When I was in HS I dreamed of publishing a book. It's been a while since I was in HS, and being where I'm at feels good. I'd be lying if I said I didn't want the third book to start selling like hotcakes and have a trad. publisher approach me to negotiate with a contract. 3.99 is a lot for a small book, and once I get going on Amazon should trad. sources disappoint, I think a 1.99 sell point would be appropriate.
One might want to bear in mind that it's the words within the book that kinda determine how much money they - and thus the author - will make. So yeah, they do care. And one really can't compare two different books, even by the same author, or take their experience with one publisher and broad-brush the entire industry. People have to make decisions based on their needs, desires, and what they have to offer. One size does not fit all.
Interesting, may I have a link to your book, please? (just out of curiosity, maybe I'll buy it if I like and I just wanna see what your writing looks like compared to mine). You're not allowed to post links on the forum, so could you PM me?

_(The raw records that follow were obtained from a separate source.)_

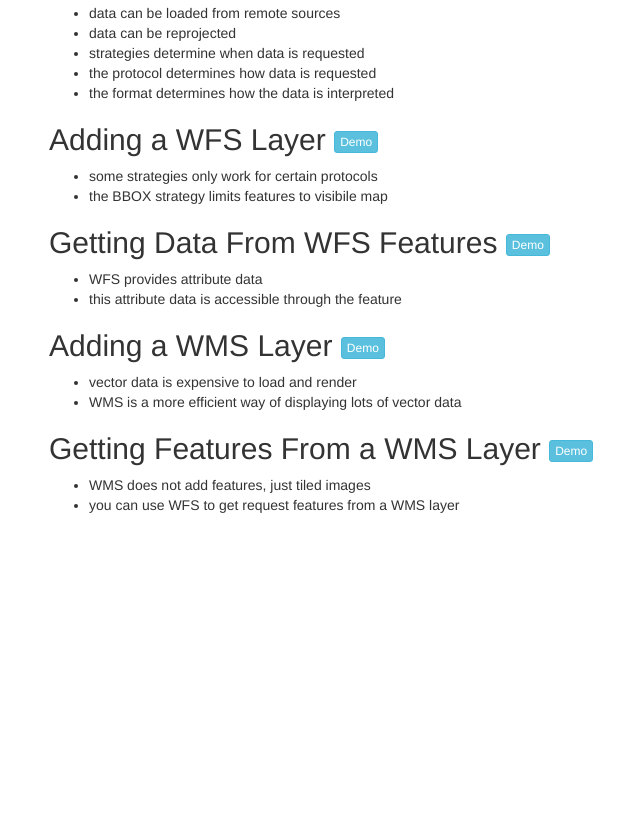
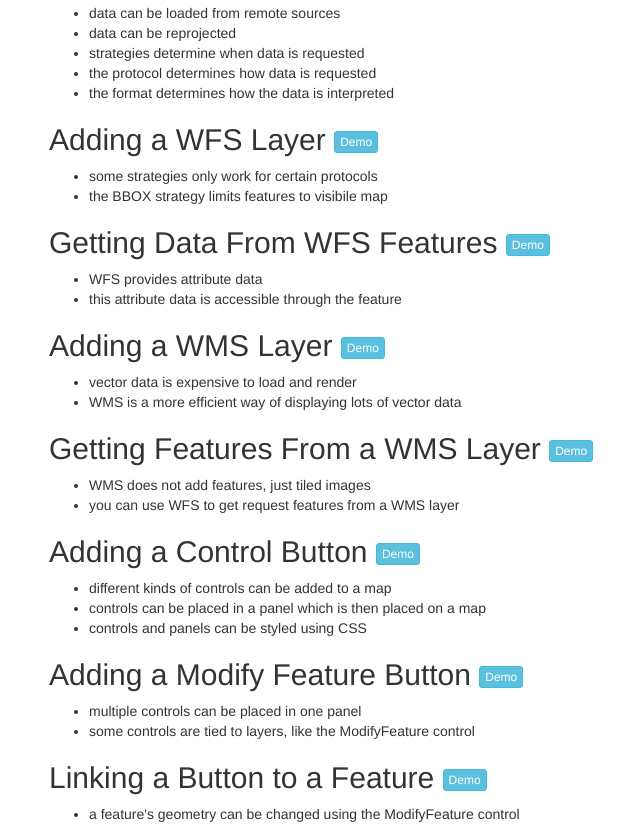
Before and after one commit to gravesm/iap, a plain HTML site: page openlayers/index.html in a window 1280 px wide. Shown: the part 1024-1858 px from the top of the page, without its empty margins (21-661 px from the left). Before the commit the page ends 1549 px from the top, so only its background shows below. Drawn offline with nearby package versions, Linux system fonts and the light colour scheme.

Commit message:
Add links to control examples

```diff
--- a/openlayers/index.html
+++ b/openlayers/index.html
@@ -197,6 +197,48 @@
                     <li>you can use WFS to get request features from a WMS layer</li>
                 </ul>
             </p>
+
+            <h2>
+                Adding a Control Button
+                <a  class="btn btn-info btn-xs"
+                    href="http://jsfiddle.net/gh/get/jquery/1.9.1/gravesm/iap/tree/master/openlayers/example14">
+                    Demo
+                </a>
+            </h2>
+            <p>
+                <ul>
+                    <li>different kinds of controls can be added to a map</li>
+                    <li>controls can be placed in a panel which is then placed on a map</li>
+                    <li>controls and panels can be styled using CSS</li>
+                </ul>
+            </p>
+
+            <h2>
+                Adding a Modify Feature Button
+                <a  class="btn btn-info btn-xs"
+                    href="http://jsfiddle.net/gh/get/jquery/1.9.1/gravesm/iap/tree/master/openlayers/example15">
+                    Demo
+                </a>
+            </h2>
+            <p>
+                <ul>
+                    <li>multiple controls can be placed in one panel</li>
+                    <li>some controls are tied to layers, like the ModifyFeature control</li>
+                </ul>
+            </p>
+
+            <h2>
+                Linking a Button to a Feature
+                <a  class="btn btn-info btn-xs"
+                    href="http://jsfiddle.net/gh/get/jquery/1.9.1/gravesm/iap/tree/master/openlayers/example16">
+                    Demo
+                </a>
+            </h2>
+            <p>
+                <ul>
+                    <li>a feature's geometry can be changed using the ModifyFeature control</li>
+                </ul>
+            </p>
         </div>
     </body>
 </html>
```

So, did you have to do a lot of advertisement for your book? I imagine that's a good thing for publishers, your work WILL sell some copies at least. Whilst self-publishers need to put in a lot more effort.
I see so many self-published books, maybe good, maybe not, with no ratings. Why? Because nobody knows about it.
This is often true. In my own case, I've had to do some creative work to get ratings. For me this has meant getting my book into the hands of people who like to read and review books. Since my book is available both in Kindle and CreateSpace formats, I was able to use the CreateSpace paperback version for targeted Goodreads giveaways. This has resulted in a lot of Goodreads reviews, a subset of which spill over to Amazon reviews, since a certain percentage of Goodreads reviewers also like to cross-post their reviews to Amazon.
Reviews alone do not translate directly into sales, nor do editorial reviews...I have a "Highly Recommended" from Midwest Book Review, five stars from a few others, and a very nice Kirkus Review. But I do believe that strong reviews (both editorial and reader-driven) are increasingly important in carving out the difference between the wheat and the chaff.
But even with strong reviews, you still have to market. Now that I've got the first batch of reviews under my belt, I'm starting the marketing phase.
Hi there. I am on the brink of doing so right now.
OP. You don't say if you already have books written, or published in paper, or anything about them.
Separate names with a comma.